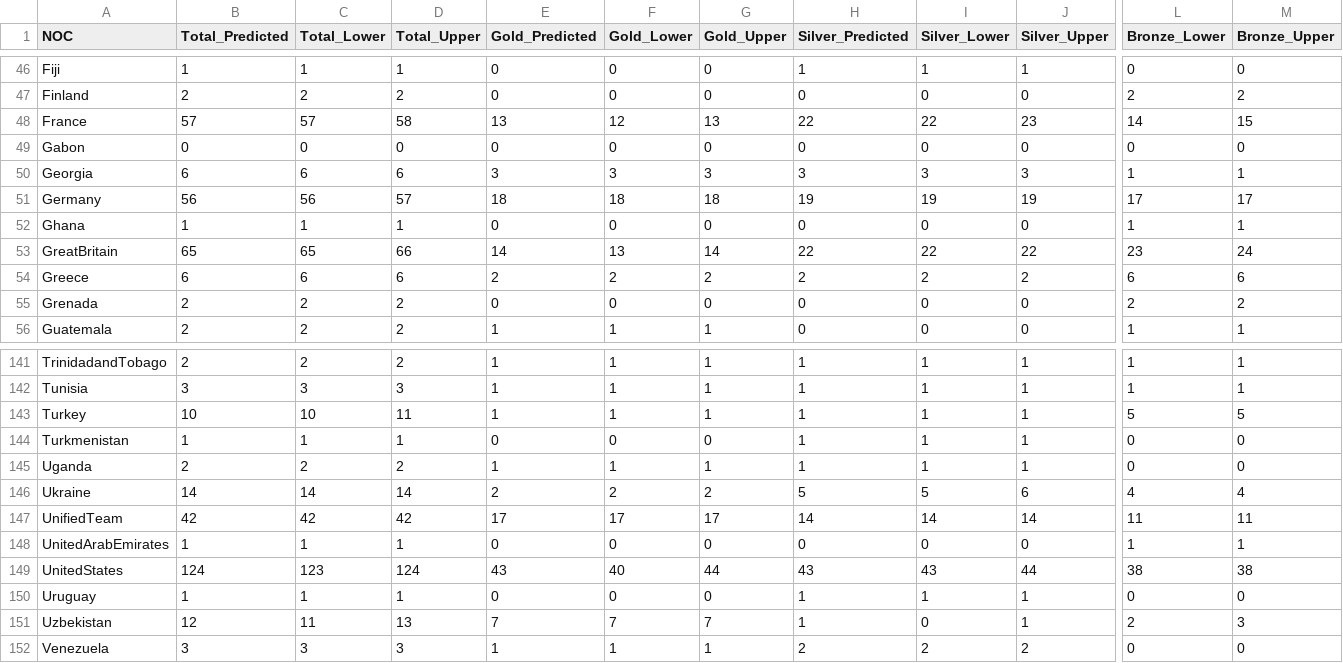
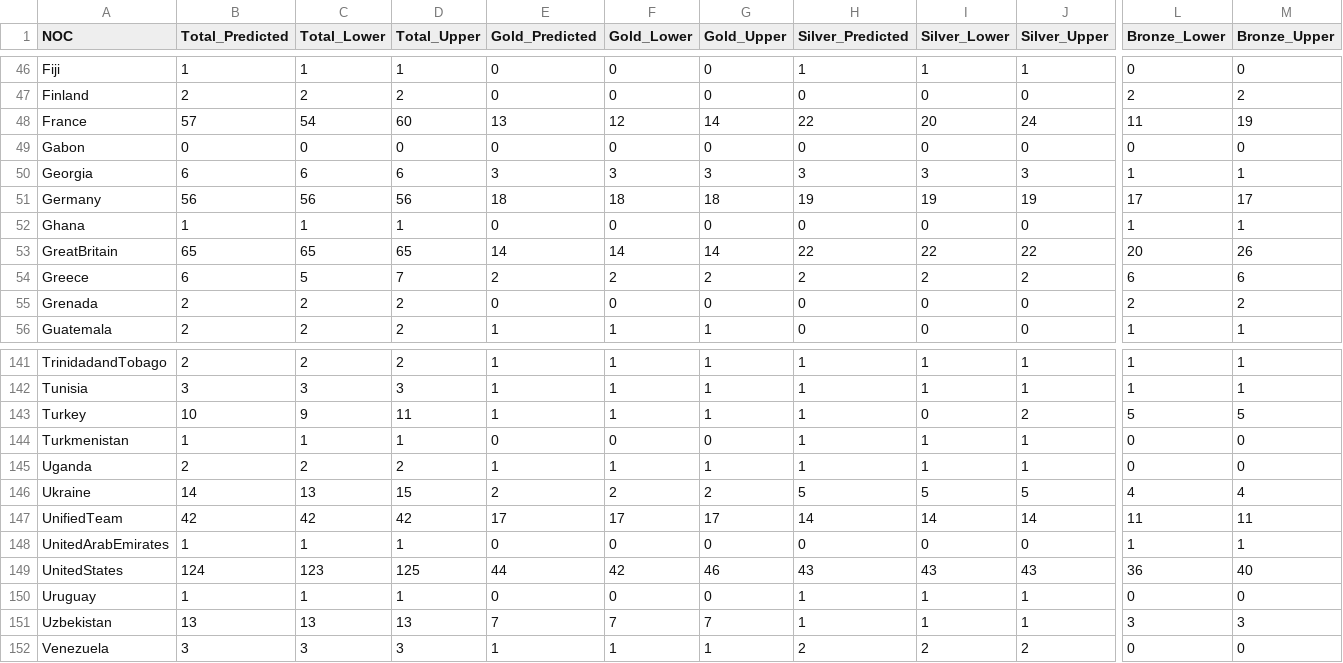
Before and after one commit to LiaoZiqi-GZFLS/2025-MCM-C, a CSV file: Result/merged_olympics_medal_predictions.csv, drawn as a sheet; only a part is shown, gaps mark what is left out; the diff covers the shown part only; the diff names each change by its address in the sheet, - before the commit and + after, or states it on an @@ line.

```diff
--- a/Result/merged_olympics_medal_predictions.csv
+++ b/Result/merged_olympics_medal_predictions.csv
-C48 (Total_Lower): 57
+C48 (Total_Lower): 54
-D48 (Total_Upper): 58
+D48 (Total_Upper): 60
-G48 (Gold_Upper): 13
+G48 (Gold_Upper): 14
-I48 (Silver_Lower): 22
+I48 (Silver_Lower): 20
-J48 (Silver_Upper): 23
+J48 (Silver_Upper): 24
-L48 (Bronze_Lower): 14
+L48 (Bronze_Lower): 11
-M48 (Bronze_Upper): 15
+M48 (Bronze_Upper): 19
-D51 (Total_Upper): 57
+D51 (Total_Upper): 56
-D53 (Total_Upper): 66
+D53 (Total_Upper): 65
-F53 (Gold_Lower): 13
+F53 (Gold_Lower): 14
-L53 (Bronze_Lower): 23
+L53 (Bronze_Lower): 20
-M53 (Bronze_Upper): 24
+M53 (Bronze_Upper): 26
-C54 (Total_Lower): 6
+C54 (Total_Lower): 5
-D54 (Total_Upper): 6
+D54 (Total_Upper): 7
-C143 (Total_Lower): 10
+C143 (Total_Lower): 9
-I143 (Silver_Lower): 1
+I143 (Silver_Lower): 0
-J143 (Silver_Upper): 1
+J143 (Silver_Upper): 2
-C146 (Total_Lower): 14
+C146 (Total_Lower): 13
-D146 (Total_Upper): 14
+D146 (Total_Upper): 15
-J146 (Silver_Upper): 6
+J146 (Silver_Upper): 5
-D149 (Total_Upper): 124
+D149 (Total_Upper): 125
-E149 (Gold_Predicted): 43
+E149 (Gold_Predicted): 44
-F149 (Gold_Lower): 40
+F149 (Gold_Lower): 42
-G149 (Gold_Upper): 44
+G149 (Gold_Upper): 46
-J149 (Silver_Upper): 44
+J149 (Silver_Upper): 43
-L149 (Bronze_Lower): 38
+L149 (Bronze_Lower): 36
-M149 (Bronze_Upper): 38
+M149 (Bronze_Upper): 40
-B151 (Total_Predicted): 12
+B151 (Total_Predicted): 13
-C151 (Total_Lower): 11
+C151 (Total_Lower): 13
-I151 (Silver_Lower): 0
+I151 (Silver_Lower): 1
-L151 (Bronze_Lower): 2
+L151 (Bronze_Lower): 3
```
Also changed, not shown: 72 edited cells elsewhere in this file, Result/2028_olympics_medal_predictions.csv, Result/2028_olympics_medal_predictions_2.csv, 5 other files.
══════════
Task objective:
Return each line above word for word. Skip the pictures.

Response area:
Before and after one commit to LiaoZiqi-GZFLS/2025-MCM-C, a CSV file: Result/merged_olympics_medal_predictions.csv, drawn as a sheet; only a part is shown, gaps mark what is left out; the diff covers the shown part only; the diff names each change by its address in the sheet, - before the commit and + after, or states it on an @@ line.

```diff
--- a/Result/merged_olympics_medal_predictions.csv
+++ b/Result/merged_olympics_medal_predictions.csv
-C48 (Total_Lower): 57
+C48 (Total_Lower): 54
-D48 (Total_Upper): 58
+D48 (Total_Upper): 60
-G48 (Gold_Upper): 13
+G48 (Gold_Upper): 14
-I48 (Silver_Lower): 22
+I48 (Silver_Lower): 20
-J48 (Silver_Upper): 23
+J48 (Silver_Upper): 24
-L48 (Bronze_Lower): 14
+L48 (Bronze_Lower): 11
-M48 (Bronze_Upper): 15
+M48 (Bronze_Upper): 19
-D51 (Total_Upper): 57
+D51 (Total_Upper): 56
-D53 (Total_Upper): 66
+D53 (Total_Upper): 65
-F53 (Gold_Lower): 13
+F53 (Gold_Lower): 14
-L53 (Bronze_Lower): 23
+L53 (Bronze_Lower): 20
-M53 (Bronze_Upper): 24
+M53 (Bronze_Upper): 26
-C54 (Total_Lower): 6
+C54 (Total_Lower): 5
-D54 (Total_Upper): 6
+D54 (Total_Upper): 7
-C143 (Total_Lower): 10
+C143 (Total_Lower): 9
-I143 (Silver_Lower): 1
+I143 (Silver_Lower): 0
-J143 (Silver_Upper): 1
+J143 (Silver_Upper): 2
-C146 (Total_Lower): 14
+C146 (Total_Lower): 13
-D146 (Total_Upper): 14
+D146 (Total_Upper): 15
-J146 (Silver_Upper): 6
+J146 (Silver_Upper): 5
-D149 (Total_Upper): 124
+D149 (Total_Upper): 125
-E149 (Gold_Predicted): 43
+E149 (Gold_Predicted): 44
-F149 (Gold_Lower): 40
+F149 (Gold_Lower): 42
-G149 (Gold_Upper): 44
+G149 (Gold_Upper): 46
-J149 (Silver_Upper): 44
+J149 (Silver_Upper): 43
-L149 (Bronze_Lower): 38
+L149 (Bronze_Lower): 36
-M149 (Bronze_Upper): 38
+M149 (Bronze_Upper): 40
-B151 (Total_Predicted): 12
+B151 (Total_Predicted): 13
-C151 (Total_Lower): 11
+C151 (Total_Lower): 13
-I151 (Silver_Lower): 0
+I151 (Silver_Lower): 1
-L151 (Bronze_Lower): 2
+L151 (Bronze_Lower): 3
```
Also changed, not shown: 72 edited cells elsewhere in this file, Result/2028_olympics_medal_predictions.csv, Result/2028_olympics_medal_predictions_2.csv, 5 other files.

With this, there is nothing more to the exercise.